▸ **Exercise objective**
Search the material for "justify" and copy each line in which it is found.
Data listing Start Marker
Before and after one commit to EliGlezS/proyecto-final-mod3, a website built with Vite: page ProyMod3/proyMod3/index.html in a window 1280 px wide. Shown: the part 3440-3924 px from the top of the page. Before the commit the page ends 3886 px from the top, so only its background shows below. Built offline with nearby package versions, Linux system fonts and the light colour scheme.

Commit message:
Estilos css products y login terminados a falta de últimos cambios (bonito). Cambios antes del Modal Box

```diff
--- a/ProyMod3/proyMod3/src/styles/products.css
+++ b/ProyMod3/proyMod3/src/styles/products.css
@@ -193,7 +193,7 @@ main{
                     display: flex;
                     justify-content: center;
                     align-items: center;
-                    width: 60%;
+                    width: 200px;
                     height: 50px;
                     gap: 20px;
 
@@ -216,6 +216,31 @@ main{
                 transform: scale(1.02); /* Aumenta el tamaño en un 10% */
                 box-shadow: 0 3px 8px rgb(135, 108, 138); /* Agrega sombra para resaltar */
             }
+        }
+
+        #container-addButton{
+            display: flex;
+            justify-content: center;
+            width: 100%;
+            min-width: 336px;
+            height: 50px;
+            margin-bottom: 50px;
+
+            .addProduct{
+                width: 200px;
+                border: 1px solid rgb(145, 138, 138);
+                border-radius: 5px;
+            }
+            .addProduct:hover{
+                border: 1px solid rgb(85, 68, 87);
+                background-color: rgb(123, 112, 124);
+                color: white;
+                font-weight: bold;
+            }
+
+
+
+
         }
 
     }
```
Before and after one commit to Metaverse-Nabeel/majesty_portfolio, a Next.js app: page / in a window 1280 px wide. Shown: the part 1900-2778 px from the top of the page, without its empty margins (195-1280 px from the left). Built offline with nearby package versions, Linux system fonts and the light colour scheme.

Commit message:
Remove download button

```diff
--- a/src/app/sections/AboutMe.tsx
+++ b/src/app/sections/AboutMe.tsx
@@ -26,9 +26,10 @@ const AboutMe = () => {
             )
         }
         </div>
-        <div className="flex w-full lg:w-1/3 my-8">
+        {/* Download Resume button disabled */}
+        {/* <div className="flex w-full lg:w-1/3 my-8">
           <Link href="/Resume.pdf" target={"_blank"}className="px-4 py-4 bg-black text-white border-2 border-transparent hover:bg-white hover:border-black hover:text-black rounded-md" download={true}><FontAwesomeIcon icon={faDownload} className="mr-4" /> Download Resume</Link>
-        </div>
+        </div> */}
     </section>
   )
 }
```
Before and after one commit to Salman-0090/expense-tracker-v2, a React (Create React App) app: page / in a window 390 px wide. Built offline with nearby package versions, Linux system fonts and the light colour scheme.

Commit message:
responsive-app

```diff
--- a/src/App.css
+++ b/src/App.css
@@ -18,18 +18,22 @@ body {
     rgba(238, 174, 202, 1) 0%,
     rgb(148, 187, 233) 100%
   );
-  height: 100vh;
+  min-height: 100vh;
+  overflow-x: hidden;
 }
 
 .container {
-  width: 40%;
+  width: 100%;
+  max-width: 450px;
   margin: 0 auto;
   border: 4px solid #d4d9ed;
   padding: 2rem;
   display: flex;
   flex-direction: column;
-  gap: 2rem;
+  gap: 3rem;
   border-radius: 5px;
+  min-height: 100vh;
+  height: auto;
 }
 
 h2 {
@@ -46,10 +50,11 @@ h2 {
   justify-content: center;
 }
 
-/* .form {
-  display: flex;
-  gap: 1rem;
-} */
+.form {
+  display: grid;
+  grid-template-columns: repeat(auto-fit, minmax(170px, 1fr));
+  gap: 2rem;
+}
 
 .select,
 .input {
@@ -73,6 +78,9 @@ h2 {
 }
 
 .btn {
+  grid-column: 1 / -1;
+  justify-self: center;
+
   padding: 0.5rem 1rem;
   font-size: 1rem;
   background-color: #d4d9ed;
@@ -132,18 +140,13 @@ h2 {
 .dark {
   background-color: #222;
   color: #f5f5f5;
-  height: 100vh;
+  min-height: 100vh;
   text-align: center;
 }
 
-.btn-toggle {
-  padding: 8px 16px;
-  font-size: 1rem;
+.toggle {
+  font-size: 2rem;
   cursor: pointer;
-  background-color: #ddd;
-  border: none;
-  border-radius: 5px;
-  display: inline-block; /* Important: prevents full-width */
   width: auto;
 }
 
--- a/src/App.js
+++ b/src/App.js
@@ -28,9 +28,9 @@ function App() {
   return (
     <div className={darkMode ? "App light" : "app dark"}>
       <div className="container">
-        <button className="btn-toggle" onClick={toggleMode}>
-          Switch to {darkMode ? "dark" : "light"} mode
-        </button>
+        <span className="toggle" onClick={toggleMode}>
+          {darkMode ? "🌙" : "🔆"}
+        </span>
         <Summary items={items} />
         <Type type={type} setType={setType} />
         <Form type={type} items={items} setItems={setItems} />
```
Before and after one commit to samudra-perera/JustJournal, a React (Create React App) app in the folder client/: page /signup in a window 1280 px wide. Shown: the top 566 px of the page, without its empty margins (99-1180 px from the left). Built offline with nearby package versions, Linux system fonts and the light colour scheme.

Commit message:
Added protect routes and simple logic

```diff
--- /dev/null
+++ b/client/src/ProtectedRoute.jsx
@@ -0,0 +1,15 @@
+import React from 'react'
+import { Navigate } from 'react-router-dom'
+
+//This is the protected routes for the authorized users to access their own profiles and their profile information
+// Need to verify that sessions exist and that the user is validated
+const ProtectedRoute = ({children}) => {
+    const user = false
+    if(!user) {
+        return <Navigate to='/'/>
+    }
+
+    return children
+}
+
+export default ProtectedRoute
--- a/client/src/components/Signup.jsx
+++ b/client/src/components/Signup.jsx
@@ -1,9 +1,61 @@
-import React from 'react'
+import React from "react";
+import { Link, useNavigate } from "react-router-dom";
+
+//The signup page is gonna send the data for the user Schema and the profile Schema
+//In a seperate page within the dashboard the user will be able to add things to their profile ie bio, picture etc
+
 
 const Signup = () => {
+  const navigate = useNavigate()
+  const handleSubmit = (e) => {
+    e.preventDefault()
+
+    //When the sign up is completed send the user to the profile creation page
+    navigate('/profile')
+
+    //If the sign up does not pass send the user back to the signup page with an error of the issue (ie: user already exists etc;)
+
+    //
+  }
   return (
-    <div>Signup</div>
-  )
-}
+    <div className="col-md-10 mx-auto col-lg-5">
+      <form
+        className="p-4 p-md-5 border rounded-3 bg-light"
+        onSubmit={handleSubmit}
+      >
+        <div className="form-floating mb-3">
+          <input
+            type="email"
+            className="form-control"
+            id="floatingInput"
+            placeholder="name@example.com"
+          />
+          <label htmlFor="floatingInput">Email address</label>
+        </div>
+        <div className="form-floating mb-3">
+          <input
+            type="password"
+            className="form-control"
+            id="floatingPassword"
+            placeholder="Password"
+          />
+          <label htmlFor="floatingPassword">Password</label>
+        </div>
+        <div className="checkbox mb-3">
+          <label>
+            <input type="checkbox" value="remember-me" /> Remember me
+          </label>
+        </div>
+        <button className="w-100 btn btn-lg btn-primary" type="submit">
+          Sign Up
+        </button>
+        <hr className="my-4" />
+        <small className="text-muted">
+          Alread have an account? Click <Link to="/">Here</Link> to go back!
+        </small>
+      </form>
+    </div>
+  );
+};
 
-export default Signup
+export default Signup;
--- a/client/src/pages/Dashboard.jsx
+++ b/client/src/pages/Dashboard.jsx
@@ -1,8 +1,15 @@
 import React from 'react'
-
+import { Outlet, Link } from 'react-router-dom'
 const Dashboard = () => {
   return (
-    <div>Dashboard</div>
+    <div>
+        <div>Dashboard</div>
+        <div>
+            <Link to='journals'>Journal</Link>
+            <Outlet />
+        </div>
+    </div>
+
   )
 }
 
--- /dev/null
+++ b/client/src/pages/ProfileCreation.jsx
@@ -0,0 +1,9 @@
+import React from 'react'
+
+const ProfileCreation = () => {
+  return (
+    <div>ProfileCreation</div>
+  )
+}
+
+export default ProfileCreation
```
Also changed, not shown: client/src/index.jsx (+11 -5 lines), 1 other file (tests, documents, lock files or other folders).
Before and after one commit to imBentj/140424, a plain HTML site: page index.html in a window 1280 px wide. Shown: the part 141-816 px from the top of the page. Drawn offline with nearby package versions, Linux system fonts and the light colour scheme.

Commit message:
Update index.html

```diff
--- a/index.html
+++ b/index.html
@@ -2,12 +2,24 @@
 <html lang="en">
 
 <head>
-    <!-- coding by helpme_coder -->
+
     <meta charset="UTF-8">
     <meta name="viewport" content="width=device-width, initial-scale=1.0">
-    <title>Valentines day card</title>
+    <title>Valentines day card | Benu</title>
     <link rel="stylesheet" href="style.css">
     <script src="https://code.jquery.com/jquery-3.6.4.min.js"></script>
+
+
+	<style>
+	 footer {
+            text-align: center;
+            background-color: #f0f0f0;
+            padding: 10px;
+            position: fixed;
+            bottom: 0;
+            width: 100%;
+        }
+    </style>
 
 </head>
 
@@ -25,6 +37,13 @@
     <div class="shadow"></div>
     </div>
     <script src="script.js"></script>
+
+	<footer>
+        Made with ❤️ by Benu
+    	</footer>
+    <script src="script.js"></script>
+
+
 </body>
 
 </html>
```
Data listing End Marker
▸ **Answer box**
                     justify-content: center;
+            justify-content: center;
   justify-content: center;
+  justify-self: center;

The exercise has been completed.